According to Ta Nea, the Athens newspaper which broke the news Saturday, George Osborne, the chair of the British Museum, and Kyriakos Mitsotakis, the Greek prime minister, met in London last week to discuss the fate of the 2,500-year-old marble relief panels, figures, and friezes.
The Art Newspaper reports that Osborne and Mitsotakis gave an address at the London School of Economics during which Mitsotakis said that the permanent return of the 2,500-year-old sculptures was “possible.”
“A win-win solution can be found that will result in the reunification of the Parthenon sculptures in Greece, while at the same time taking into account concerns that the British Museum may have,” Mitsotakis said.
Sources told Ta Nea that the secret discussions between leadership at the British Museum and members of Mitsotakis’ administration have taken place since November 2021. If an agreement is reached, the sculptures will return to Greece in early 2023, and will be exhibited in the new Acropolis Museum in Athens.
The sculptures, comprising fifteen metopes, seventeen pedimental figures, and a section of a frieze depicting a festival procession, were taken from Athens in 1801 by the Scottish diplomat Lord Elgin during the Ottoman occupation of Greece. Elgin sold them to the British government in 1816 and, for nearly two centuries, the sculptures have been housed in the British Museum as the centerpiece of its Greek galleries.
During the restitution debate, the U.K. government has maintained that decisions regarding the British Museum’s collection are outside of its legal purview. For its part, the museum has claimed that Ottoman leaders granted Elgin permission for the excavation, while Greece has rejected the notion that occupying powers have authority over cultural heritage.

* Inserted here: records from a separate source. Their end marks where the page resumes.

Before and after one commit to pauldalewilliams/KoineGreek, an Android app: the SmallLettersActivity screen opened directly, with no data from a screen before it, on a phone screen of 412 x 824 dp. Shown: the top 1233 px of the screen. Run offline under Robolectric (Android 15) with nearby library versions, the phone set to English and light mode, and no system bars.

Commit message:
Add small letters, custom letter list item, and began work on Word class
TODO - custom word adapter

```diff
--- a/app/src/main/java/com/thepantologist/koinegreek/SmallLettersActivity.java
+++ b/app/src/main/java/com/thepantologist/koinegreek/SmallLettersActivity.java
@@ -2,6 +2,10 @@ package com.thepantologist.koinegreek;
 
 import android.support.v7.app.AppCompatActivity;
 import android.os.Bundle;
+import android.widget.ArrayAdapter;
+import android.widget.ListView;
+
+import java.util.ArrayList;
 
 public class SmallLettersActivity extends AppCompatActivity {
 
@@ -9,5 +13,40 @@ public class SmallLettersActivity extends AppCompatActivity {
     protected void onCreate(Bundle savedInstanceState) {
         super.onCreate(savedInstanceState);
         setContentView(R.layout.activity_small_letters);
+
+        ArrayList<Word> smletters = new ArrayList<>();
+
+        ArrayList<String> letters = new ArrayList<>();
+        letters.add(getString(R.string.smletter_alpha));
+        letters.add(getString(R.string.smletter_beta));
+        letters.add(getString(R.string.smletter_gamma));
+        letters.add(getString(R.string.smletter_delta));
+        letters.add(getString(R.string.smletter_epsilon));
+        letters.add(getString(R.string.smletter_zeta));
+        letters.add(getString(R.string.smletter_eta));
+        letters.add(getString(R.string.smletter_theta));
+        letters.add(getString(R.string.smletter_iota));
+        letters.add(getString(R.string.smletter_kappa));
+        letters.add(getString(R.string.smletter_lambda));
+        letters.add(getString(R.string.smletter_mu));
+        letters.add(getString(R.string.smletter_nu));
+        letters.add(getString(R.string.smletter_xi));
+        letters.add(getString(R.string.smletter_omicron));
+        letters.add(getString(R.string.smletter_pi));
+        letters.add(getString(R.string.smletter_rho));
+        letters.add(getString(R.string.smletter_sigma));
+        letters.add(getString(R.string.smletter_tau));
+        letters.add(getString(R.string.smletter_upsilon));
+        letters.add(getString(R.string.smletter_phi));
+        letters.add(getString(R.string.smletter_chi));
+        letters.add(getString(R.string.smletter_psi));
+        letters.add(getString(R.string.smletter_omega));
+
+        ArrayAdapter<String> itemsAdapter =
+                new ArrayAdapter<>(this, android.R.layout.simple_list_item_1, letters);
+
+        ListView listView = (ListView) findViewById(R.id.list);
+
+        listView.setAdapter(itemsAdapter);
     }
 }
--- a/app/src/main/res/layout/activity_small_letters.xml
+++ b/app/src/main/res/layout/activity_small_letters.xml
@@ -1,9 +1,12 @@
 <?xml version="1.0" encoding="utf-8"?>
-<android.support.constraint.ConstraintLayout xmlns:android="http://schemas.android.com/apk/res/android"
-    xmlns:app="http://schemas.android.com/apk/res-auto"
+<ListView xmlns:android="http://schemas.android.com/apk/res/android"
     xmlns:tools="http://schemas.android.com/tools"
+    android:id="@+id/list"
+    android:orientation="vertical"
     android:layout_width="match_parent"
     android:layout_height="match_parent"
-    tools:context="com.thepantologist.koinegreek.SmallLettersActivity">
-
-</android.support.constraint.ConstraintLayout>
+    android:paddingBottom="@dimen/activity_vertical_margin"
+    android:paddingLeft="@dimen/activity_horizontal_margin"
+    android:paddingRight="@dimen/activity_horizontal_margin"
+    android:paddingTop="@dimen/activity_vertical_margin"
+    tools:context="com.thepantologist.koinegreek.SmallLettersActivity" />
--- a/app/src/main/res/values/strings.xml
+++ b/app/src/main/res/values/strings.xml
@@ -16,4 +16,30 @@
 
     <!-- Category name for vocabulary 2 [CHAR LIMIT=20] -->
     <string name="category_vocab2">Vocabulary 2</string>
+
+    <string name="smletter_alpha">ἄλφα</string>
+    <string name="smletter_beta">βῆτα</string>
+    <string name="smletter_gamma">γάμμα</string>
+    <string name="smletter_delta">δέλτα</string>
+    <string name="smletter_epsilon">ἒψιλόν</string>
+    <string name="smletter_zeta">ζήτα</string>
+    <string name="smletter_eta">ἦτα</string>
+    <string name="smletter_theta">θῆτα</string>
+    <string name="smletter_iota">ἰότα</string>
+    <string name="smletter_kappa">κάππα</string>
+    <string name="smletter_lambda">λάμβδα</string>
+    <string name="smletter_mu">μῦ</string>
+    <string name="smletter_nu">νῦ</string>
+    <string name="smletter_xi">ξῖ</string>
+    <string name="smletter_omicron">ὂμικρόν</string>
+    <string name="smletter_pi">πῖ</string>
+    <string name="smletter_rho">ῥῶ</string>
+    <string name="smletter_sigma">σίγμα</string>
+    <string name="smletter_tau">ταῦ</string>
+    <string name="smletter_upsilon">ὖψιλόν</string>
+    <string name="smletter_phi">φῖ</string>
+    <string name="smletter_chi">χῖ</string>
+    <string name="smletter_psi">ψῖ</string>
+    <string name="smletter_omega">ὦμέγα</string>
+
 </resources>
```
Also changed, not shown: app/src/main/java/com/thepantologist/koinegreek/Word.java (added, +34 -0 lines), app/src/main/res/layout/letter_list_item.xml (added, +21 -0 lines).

The Greek government made its first formal request for the return of the Parthenon Marbles in 1983, which was rebuffed. The British Museum has recently faced pressure to acknowledge Greece’s claim to the marbles, as the conversation around the ownership of artworks looted during periods of colonization has shifted at museum around the world. Supporters of their return to Greece argue that the British Museum does not have the capability to ensure the sculptures’ preservation, following reports that aging infrastructure in the Greek galleries has caused water leaks and poor ventilation. In 2009, Greece unveiled a five-story glass-enclosed museum at the foot of the Acropolis custom-built for the display of ancient statuary.
A deal for the permanent return of the sculptures to Greece would be a sharp pivot in the British Museum’s stance. At the institution’s annual trustees’ dinner in November, Osborne said that while “long-term partnerships could be struck,” the restitution of the Parthenon Marbles or other artifacts taken during Britain’s imperial period to their countries of origin was not an option.
“We hear the voices calling for restitution,” he said, “but creating this global British Museum was the dedicated work of many generations. Dismantling it must not become the careless act of a single generation.”
In a statement released on Saturday, the British Museum said it was willing to “talk to anyone, including the Greek government” about a new Parthenon “partnership.”
The statement continued: “As the Chair of Trustees said last month, we operate within the law and we’re not going to dismantle our great collection as it tells a unique story of our common humanity. But we are seeking new positive, long term partnerships with countries and communities around the world, and that of course includes Greece.”